- **Saved data entries**:
================

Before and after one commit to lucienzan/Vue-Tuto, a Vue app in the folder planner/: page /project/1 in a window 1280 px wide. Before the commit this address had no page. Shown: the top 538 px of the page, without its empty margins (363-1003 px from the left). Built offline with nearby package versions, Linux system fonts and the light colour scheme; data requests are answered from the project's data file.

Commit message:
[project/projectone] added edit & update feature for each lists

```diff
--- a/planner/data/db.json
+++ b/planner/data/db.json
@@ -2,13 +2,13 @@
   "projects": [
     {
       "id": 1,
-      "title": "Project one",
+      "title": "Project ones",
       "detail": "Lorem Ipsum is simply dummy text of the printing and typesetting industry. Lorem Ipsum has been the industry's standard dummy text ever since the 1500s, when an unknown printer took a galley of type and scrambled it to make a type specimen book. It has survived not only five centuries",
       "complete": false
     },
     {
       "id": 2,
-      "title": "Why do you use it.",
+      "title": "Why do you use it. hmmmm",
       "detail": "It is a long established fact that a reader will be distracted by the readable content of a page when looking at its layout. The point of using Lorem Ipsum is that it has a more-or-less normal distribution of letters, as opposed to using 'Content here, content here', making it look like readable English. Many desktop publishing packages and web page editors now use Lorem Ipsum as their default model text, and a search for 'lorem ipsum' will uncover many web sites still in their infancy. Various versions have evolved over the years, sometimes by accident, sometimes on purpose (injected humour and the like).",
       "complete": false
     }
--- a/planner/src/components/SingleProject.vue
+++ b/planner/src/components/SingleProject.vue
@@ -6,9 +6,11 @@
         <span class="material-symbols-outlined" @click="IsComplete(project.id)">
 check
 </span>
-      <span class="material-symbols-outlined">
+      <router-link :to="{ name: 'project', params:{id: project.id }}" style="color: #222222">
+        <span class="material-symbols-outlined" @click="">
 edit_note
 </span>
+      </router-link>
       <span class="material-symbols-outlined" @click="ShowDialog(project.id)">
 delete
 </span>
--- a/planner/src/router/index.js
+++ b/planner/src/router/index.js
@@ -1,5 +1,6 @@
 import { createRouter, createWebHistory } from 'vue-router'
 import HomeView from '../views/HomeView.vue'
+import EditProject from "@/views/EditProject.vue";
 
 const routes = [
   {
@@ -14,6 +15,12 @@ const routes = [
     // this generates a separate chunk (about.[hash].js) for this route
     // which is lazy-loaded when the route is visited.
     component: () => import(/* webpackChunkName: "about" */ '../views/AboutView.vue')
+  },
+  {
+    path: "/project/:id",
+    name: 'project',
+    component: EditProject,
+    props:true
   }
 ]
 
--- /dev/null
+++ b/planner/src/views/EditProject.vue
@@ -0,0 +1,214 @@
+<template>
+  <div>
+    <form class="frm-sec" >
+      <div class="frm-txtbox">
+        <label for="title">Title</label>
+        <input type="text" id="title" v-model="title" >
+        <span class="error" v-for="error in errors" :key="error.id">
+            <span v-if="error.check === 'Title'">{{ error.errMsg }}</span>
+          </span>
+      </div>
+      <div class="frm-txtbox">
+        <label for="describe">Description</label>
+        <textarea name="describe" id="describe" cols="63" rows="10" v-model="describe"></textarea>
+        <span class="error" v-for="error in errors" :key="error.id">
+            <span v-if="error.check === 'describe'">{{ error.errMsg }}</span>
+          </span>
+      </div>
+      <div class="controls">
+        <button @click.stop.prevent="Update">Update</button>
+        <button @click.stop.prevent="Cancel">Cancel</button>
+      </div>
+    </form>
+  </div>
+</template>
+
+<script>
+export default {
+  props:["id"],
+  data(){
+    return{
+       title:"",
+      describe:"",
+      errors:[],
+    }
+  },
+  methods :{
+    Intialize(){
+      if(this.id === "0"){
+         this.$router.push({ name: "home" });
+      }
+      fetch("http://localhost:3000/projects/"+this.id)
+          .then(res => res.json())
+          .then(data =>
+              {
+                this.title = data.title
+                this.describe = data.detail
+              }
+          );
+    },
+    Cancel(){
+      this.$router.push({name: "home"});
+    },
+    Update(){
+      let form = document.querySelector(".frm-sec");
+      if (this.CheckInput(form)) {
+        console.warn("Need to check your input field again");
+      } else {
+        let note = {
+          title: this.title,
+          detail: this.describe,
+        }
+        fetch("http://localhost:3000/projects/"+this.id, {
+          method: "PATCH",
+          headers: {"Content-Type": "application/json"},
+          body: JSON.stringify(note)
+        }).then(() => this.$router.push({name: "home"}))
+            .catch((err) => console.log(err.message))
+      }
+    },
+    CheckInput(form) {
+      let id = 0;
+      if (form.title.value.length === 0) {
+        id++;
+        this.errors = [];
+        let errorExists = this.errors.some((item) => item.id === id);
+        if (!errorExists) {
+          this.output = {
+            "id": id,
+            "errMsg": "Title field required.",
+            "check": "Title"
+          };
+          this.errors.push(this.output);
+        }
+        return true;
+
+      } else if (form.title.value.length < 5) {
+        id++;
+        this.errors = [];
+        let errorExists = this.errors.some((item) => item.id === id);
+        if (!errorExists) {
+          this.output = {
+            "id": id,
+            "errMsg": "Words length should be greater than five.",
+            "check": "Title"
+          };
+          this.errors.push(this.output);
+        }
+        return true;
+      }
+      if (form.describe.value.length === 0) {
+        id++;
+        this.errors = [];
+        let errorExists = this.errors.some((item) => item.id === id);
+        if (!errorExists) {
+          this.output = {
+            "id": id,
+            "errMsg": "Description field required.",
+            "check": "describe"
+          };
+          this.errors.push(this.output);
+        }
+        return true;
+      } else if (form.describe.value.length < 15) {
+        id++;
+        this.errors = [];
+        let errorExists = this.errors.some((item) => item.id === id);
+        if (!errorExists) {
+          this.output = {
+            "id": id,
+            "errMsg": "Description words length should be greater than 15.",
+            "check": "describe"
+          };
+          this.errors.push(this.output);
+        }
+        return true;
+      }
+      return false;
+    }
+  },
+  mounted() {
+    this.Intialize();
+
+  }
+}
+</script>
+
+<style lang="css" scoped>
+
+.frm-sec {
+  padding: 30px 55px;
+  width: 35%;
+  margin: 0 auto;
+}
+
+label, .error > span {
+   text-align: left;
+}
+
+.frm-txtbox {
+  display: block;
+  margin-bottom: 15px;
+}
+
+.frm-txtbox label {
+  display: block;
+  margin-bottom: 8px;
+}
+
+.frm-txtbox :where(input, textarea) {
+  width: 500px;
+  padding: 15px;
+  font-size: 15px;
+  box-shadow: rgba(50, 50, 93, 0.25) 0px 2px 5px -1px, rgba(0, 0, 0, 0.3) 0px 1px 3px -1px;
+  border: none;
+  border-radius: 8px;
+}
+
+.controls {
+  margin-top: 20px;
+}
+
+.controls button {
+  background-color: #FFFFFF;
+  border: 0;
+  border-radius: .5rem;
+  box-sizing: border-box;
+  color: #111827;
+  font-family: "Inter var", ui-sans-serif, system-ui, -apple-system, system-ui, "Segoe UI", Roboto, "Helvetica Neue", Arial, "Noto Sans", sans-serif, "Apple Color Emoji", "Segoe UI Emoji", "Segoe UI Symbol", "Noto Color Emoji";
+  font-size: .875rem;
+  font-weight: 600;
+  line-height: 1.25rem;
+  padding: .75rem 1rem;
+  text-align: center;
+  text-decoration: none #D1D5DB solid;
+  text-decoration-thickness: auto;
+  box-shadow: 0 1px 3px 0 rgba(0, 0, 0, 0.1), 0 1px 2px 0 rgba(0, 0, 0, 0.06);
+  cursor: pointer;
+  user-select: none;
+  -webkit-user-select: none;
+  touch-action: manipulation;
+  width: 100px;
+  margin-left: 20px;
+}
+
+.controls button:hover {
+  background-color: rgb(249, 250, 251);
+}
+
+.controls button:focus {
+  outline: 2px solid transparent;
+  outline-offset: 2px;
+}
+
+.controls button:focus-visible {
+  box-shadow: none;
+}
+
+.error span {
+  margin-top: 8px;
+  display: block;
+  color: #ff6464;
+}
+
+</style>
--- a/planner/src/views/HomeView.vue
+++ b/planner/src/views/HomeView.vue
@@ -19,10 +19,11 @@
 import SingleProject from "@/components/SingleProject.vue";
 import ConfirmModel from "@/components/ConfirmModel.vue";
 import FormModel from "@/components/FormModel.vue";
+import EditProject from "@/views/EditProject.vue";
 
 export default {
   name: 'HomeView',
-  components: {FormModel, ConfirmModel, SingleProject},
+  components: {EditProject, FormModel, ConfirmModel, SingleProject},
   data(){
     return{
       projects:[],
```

================

Determine the count of lines in the data that contain the string "outlined", and reply with that count alone.

- **FINAL ANSWER**: 4